Assets such as charity work, being sponsored to volunteer in a less fortunate country, are making students stand out. Employers will respect the fact that you have taken time and initiative to ‘make things happen’ for the greater good.
Teaching abroad is also an option which people should consider. TEFL courses have never been this popular. Whether you are wishing to pursue a career in teaching or not, teaching abroad will better many of your professional skills.
You will naturally become a better leader and communicator. Your confidence will also take a huge boost.
Destinations like China and Dubai are continuously offering very attractive packages to graduates.
Stick To Your Deadlines
Although you may have heard this repeated comment throughout your University experience, it’s a rule worth abiding. Sticking to deadlines now will improve your time management skills for the years to come.

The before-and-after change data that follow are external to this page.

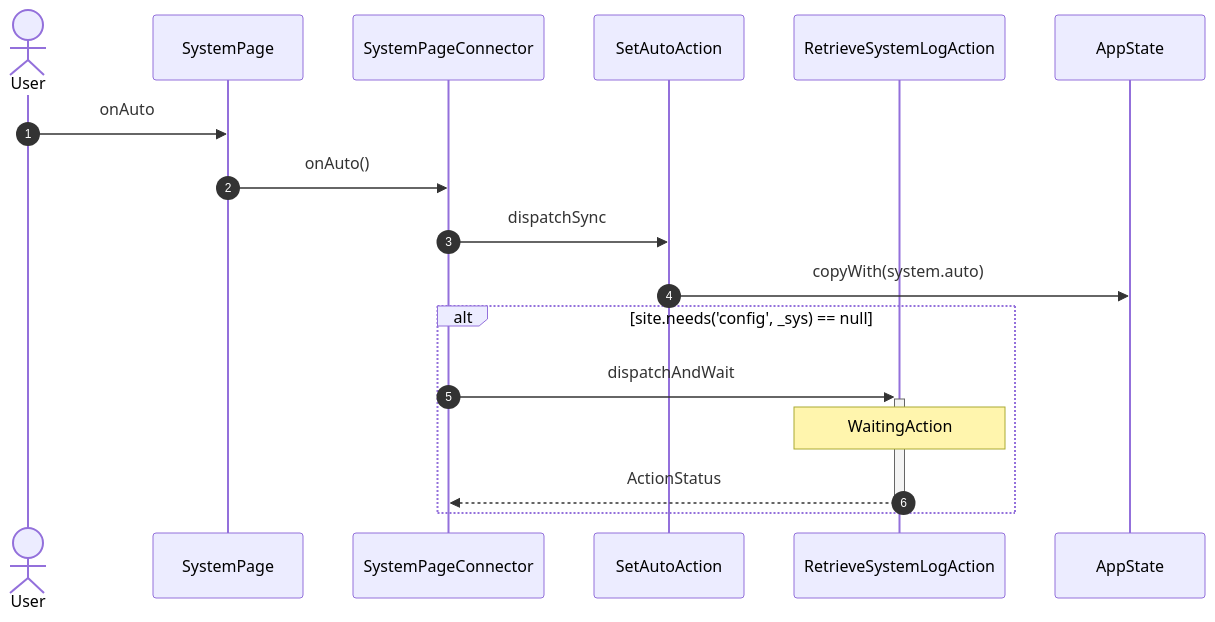
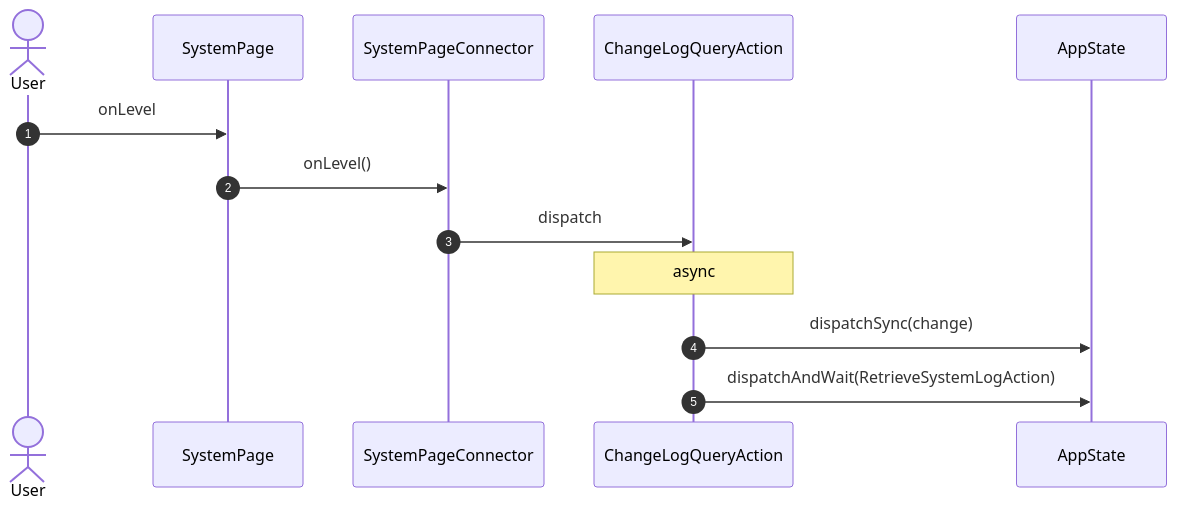
Before and after one commit to gencto/wyrm: diagram 14 of 26 in studio/docs/flows/system.md, drawn with Mermaid. The commit also changed other lines of this file and 88 other files, not shown here.

First line of the commit message:
studio: system: typed values, words in ui, one action per intent

````diff
--- a/studio/docs/flows/system.md
+++ b/studio/docs/flows/system.md
@@ -309,20 +234,16 @@
 ```mermaid
 sequenceDiagram
     autonumber
     actor User
     participant UI as SystemPage
     participant VM as SystemPageConnector
-    participant A1 as SetAutoAction
-    participant A2 as RetrieveSystemLogAction
+    participant A1 as ChangeLogQueryAction
     participant ST as AppState
 
-    User->>UI: onAuto
-    UI->>VM: onAuto()
-    VM->>A1: dispatchSync
-    A1->>ST: copyWith(system.auto)
-    alt site.needs('config', _sys) == null
-        VM->>+A2: dispatchAndWait
-        Note over A2: WaitingAction
-        A2-->>-VM: ActionStatus
-    end
+    User->>UI: onLevel
+    UI->>VM: onLevel()
+    VM->>A1: dispatch
+    Note over A1: async
+    A1->>ST: dispatchSync(change)
+    A1->>ST: dispatchAndWait(RetrieveSystemLogAction)
 ```
````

Taking control of your time and putting together a timetable for your dates will train you to think systematically. If you get used to the laid-back approach, your bad habits will undoubtedly creep into your life as a graduate.
This also applies to your attendance. Lecturers believe in hosting hour-long seminars to implement attendance regulations. Yet the actual benefit of always being on time to lectures is for ourselves.
Training ourselves to be stern with our time will not only give you a good attendance record but will help to keep you in a company past your probation period.
Although we have shared the requirements we think will give you the ranking of a top candidate post-University, it is up to you to carry out what you can. It is realistic that you may not be able to accomplish all of these.
Employers do not have a checklist at the ready. But being aware that you could be elevating your personal profile even at University is key.
Remember, it’s important to realise that boosting your employability as a University student does not always involve your ‘studies’.